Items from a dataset

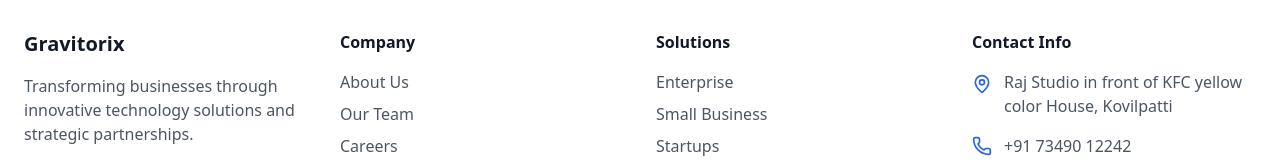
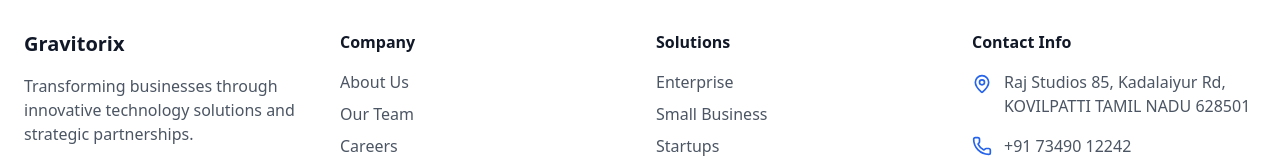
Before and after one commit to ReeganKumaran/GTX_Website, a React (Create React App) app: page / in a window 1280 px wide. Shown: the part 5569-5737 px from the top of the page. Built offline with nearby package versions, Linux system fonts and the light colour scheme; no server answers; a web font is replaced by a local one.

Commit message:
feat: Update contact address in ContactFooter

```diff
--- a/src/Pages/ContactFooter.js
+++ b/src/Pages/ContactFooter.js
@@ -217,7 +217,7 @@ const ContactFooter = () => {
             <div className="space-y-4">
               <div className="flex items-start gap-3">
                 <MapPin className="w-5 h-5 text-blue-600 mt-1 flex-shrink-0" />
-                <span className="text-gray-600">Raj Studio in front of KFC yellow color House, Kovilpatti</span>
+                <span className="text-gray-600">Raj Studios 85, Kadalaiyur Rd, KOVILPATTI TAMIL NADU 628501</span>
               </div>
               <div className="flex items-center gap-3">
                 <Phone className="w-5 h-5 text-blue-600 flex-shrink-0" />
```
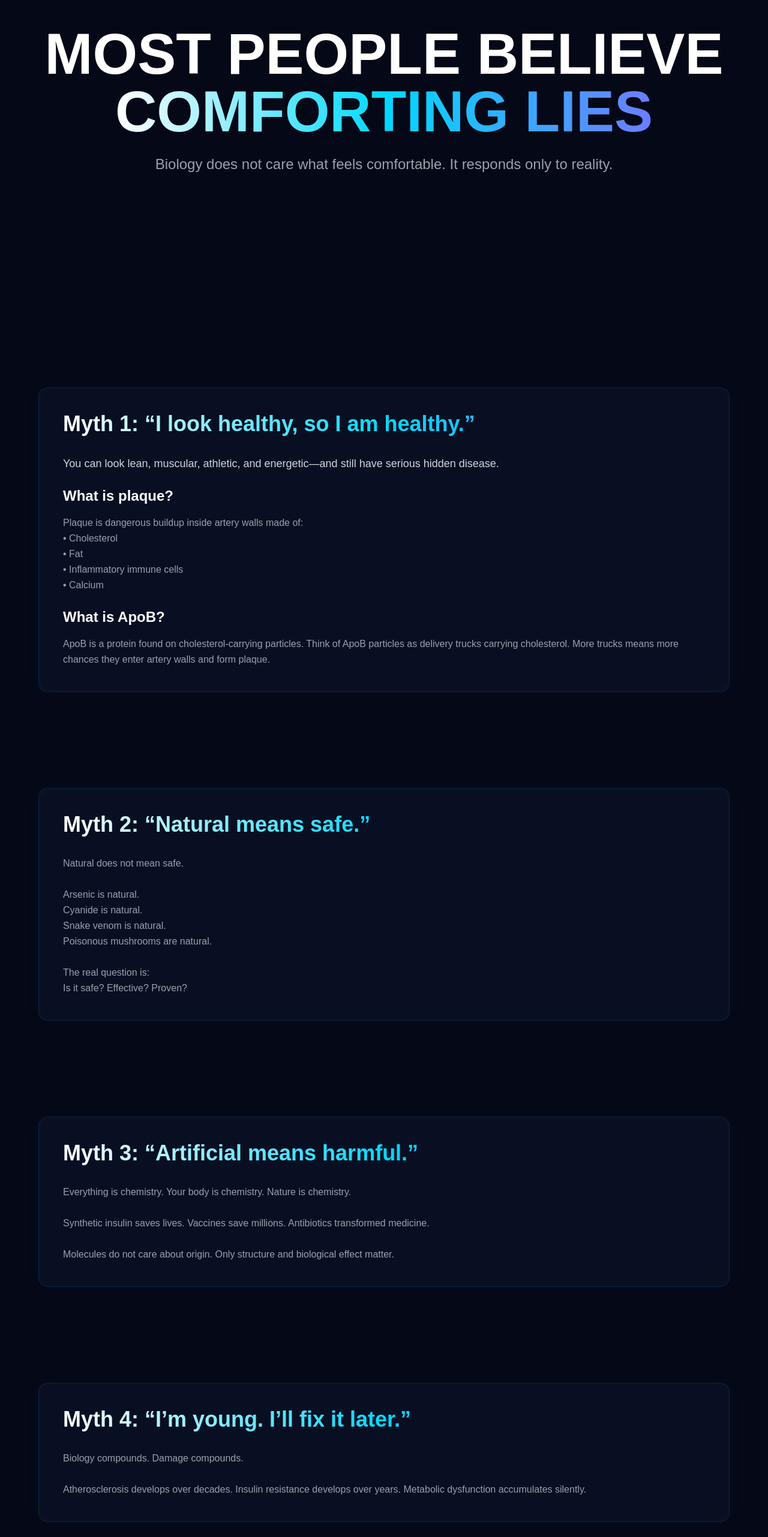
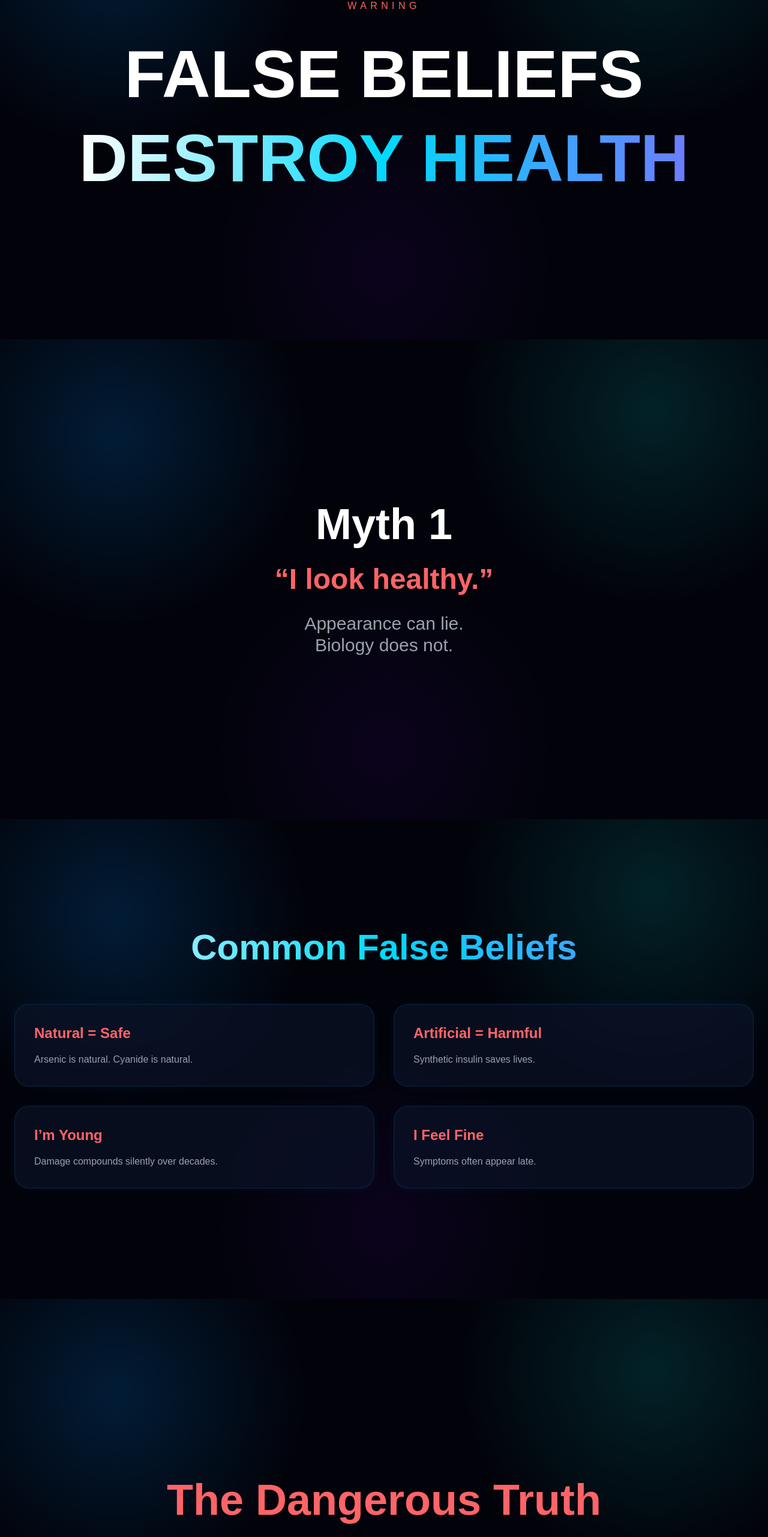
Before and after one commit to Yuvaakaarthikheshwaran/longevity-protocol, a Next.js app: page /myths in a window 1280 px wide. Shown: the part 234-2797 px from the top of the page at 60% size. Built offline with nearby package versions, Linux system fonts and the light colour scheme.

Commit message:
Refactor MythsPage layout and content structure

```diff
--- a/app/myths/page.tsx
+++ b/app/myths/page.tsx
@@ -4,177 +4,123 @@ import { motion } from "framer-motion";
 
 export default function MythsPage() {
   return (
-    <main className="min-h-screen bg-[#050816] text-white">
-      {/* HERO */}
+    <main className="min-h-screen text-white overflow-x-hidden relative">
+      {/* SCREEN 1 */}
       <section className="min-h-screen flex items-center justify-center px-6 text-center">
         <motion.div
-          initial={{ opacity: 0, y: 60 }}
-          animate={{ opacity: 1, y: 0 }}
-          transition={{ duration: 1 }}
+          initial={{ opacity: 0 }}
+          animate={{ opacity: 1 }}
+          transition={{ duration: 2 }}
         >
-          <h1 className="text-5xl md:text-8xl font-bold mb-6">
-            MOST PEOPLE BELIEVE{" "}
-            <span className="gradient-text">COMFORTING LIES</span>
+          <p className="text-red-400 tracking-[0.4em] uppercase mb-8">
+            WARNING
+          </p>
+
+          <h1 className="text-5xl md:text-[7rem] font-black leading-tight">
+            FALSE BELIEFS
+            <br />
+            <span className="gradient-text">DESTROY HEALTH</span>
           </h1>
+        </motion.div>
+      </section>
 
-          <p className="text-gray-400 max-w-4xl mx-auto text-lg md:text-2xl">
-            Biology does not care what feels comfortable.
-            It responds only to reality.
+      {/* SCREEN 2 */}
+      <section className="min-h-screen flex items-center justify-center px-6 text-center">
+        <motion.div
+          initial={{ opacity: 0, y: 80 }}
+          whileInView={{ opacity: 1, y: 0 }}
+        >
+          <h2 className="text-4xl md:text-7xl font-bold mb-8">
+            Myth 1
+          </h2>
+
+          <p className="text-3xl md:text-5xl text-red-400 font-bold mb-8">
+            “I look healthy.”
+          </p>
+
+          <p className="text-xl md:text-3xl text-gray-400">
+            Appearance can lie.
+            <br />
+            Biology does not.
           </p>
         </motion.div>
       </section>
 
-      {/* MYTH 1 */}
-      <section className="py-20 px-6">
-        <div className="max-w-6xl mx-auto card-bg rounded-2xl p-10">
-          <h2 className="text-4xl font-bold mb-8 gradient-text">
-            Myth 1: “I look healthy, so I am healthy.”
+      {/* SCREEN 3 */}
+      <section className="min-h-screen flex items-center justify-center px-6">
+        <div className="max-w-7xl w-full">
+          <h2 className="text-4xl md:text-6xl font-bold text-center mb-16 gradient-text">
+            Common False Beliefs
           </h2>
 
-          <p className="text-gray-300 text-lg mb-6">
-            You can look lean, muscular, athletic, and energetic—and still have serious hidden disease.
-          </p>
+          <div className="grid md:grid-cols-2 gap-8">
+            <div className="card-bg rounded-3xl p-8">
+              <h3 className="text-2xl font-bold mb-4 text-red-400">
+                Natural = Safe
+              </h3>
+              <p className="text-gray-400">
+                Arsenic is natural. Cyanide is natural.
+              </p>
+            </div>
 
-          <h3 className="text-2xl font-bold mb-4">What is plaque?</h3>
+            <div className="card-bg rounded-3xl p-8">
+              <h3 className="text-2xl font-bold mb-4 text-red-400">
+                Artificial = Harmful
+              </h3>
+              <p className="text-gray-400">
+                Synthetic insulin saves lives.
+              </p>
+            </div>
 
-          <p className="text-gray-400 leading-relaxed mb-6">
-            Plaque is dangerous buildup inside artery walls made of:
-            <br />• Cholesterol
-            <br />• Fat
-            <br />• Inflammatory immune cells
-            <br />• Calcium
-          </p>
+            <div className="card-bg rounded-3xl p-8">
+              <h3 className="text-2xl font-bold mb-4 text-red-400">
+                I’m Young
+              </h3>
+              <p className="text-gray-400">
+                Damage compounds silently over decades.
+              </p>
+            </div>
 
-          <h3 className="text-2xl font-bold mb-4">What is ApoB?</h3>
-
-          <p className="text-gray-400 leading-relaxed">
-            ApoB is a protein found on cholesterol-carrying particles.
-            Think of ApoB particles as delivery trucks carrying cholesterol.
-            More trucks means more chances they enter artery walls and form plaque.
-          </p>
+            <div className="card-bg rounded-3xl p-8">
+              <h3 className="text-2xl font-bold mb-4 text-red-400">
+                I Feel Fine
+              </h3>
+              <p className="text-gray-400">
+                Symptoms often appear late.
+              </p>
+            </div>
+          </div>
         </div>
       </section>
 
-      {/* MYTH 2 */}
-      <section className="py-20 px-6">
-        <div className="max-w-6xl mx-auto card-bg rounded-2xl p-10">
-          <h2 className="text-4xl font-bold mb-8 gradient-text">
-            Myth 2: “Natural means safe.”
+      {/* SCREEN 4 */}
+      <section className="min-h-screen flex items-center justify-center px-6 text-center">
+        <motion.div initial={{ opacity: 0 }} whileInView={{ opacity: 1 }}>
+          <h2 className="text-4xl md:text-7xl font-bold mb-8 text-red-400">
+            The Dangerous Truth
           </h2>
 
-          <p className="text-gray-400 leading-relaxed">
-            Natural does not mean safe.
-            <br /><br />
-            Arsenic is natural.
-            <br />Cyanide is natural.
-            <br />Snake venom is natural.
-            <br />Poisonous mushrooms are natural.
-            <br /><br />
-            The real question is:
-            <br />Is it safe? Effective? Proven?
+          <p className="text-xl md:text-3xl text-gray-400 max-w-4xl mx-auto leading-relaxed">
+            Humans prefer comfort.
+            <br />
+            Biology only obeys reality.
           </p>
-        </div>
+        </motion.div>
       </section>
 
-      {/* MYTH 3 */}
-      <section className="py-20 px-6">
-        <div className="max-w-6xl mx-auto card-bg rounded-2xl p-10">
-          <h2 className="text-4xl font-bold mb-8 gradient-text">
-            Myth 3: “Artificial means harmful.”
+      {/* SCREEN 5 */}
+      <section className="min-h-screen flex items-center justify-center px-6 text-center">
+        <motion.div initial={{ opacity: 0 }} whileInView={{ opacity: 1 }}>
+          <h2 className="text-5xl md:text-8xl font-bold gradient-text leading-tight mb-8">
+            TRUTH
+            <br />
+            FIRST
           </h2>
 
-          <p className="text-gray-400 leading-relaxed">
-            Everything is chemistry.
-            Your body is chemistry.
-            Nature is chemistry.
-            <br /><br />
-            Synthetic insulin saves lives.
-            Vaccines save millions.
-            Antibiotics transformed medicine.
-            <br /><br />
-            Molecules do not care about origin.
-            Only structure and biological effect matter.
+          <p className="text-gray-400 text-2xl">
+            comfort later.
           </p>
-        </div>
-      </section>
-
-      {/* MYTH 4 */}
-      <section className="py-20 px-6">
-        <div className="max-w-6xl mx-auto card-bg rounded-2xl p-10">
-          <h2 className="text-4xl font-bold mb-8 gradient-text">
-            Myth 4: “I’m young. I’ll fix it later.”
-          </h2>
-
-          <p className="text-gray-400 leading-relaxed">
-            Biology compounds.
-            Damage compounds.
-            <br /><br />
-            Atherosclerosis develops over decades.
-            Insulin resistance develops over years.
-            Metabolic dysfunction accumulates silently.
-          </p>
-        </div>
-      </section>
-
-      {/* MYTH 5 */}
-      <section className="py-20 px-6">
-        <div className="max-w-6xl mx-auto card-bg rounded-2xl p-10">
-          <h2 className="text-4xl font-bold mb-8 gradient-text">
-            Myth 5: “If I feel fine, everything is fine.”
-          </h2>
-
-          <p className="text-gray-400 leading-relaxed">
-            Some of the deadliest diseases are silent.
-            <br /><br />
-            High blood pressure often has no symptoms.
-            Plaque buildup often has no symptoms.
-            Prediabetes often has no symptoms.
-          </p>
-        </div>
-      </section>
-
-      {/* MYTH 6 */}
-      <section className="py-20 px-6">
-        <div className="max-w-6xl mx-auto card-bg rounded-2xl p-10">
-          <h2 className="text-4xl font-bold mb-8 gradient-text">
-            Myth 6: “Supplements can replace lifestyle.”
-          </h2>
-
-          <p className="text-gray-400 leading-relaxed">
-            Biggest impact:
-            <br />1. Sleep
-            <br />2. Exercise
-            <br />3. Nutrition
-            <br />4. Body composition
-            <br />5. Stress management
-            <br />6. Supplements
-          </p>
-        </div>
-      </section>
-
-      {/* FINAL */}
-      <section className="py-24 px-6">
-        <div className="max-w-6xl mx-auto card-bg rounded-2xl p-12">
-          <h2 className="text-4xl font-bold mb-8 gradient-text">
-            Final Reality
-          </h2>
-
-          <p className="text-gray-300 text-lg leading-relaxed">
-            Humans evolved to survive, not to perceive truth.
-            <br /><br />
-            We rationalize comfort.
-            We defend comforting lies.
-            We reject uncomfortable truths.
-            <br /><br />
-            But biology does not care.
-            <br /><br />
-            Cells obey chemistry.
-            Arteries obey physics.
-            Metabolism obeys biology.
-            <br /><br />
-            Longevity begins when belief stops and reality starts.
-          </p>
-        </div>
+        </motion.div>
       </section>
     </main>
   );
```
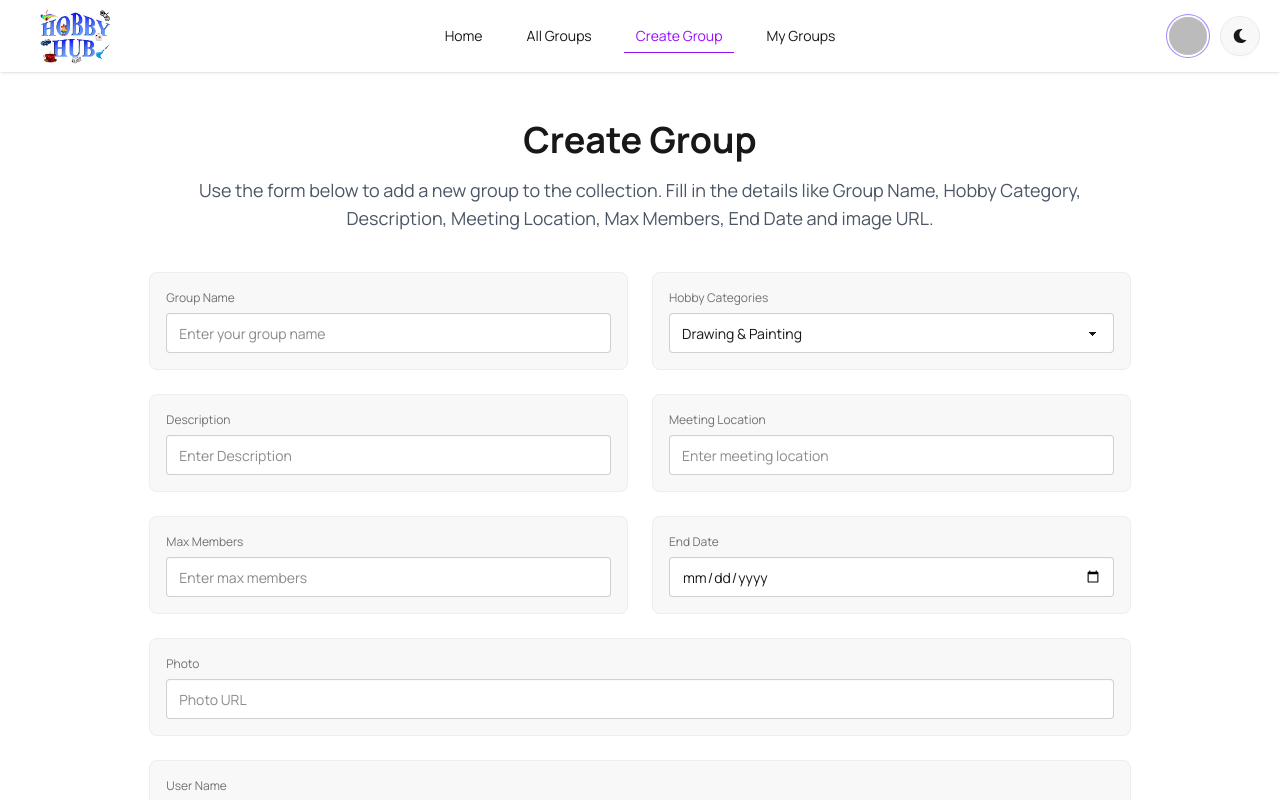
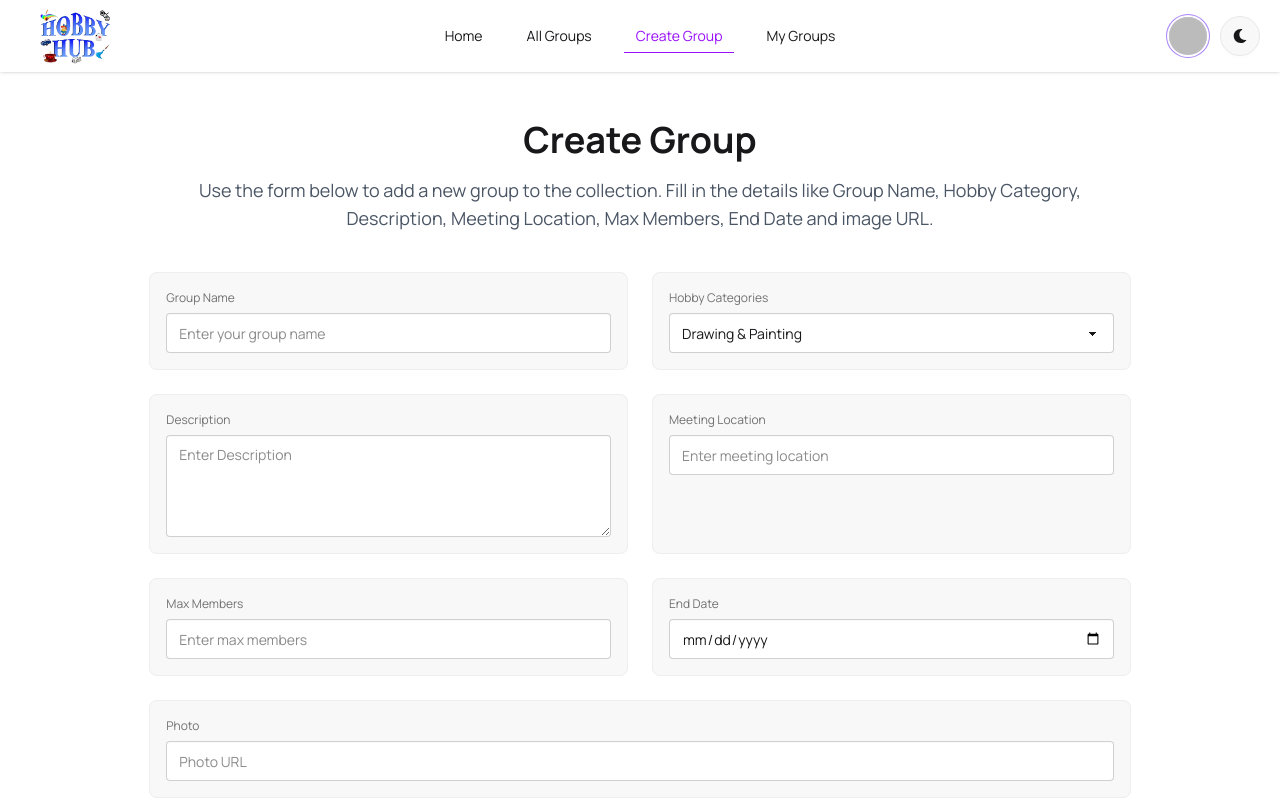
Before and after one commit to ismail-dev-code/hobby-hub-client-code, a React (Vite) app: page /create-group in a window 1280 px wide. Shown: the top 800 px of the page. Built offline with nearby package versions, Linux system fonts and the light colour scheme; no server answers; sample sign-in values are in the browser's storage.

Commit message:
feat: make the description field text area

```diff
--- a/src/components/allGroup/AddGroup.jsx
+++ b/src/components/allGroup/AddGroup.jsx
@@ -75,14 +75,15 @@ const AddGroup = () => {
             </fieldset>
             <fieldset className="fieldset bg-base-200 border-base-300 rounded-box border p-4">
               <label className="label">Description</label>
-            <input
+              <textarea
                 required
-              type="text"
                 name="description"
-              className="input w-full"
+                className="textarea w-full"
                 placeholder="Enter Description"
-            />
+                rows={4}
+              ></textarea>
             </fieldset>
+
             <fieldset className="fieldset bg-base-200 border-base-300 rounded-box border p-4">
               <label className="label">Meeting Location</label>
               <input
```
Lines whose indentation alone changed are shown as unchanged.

→ **Task details**
Which lines of the data include "components"? Copy each of them.

→ **Expected answer**
--- a/src/components/allGroup/AddGroup.jsx
+++ b/src/components/allGroup/AddGroup.jsx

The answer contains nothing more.